* _Work to be completed_
Would you please reproduce all the entries exactly, leaving the pictures out?

[Before-and-after change records]
++++++++++

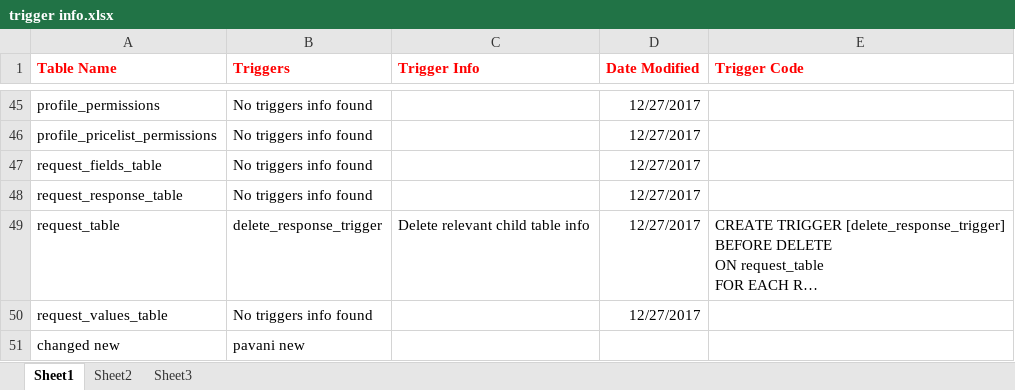
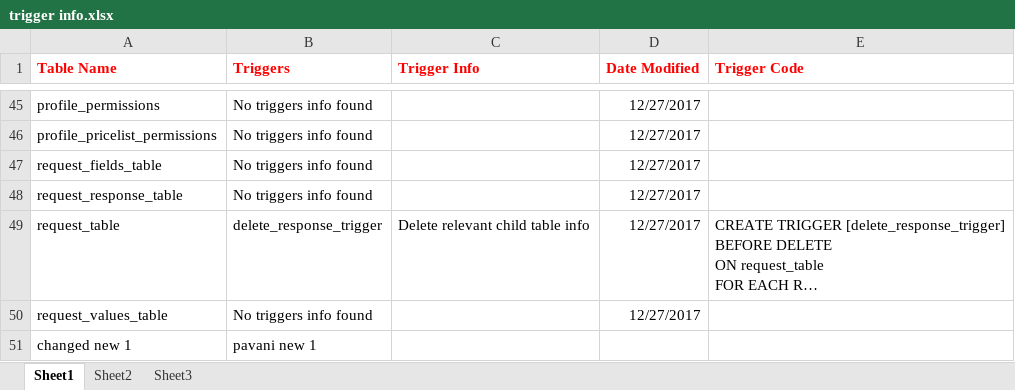
Before and after one commit to anilyerrasani/adskite_mobi_android, an Excel workbook: trigger info.xlsx, sheet Sheet1, drawn as a sheet; only a part is shown, gaps mark what is left out; long unchanged cells end in …; values as stored, in another font and other column widths than the file's, no borders; the diff names each change by its address in the sheet, - before the commit and + after, or states it on an @@ line.

Commit message:
pavani new change 1
pavani new change 1

```diff
--- a/trigger info.xlsx (sheet Sheet1)
+++ b/trigger info.xlsx (sheet Sheet1)
-A51 (Table Name): changed new
+A51 (Table Name): changed new 1
-B51 (Triggers): pavani new
+B51 (Triggers): pavani new 1
```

++++++++++

* _Answer box_
Before and after one commit to anilyerrasani/adskite_mobi_android, an Excel workbook: trigger info.xlsx, sheet Sheet1, drawn as a sheet; only a part is shown, gaps mark what is left out; long unchanged cells end in …; values as stored, in another font and other column widths than the file's, no borders; the diff names each change by its address in the sheet, - before the commit and + after, or states it on an @@ line.

Commit message:
pavani new change 1
pavani new change 1

```diff
--- a/trigger info.xlsx (sheet Sheet1)
+++ b/trigger info.xlsx (sheet Sheet1)
-A51 (Table Name): changed new
+A51 (Table Name): changed new 1
-B51 (Triggers): pavani new
+B51 (Triggers): pavani new 1
```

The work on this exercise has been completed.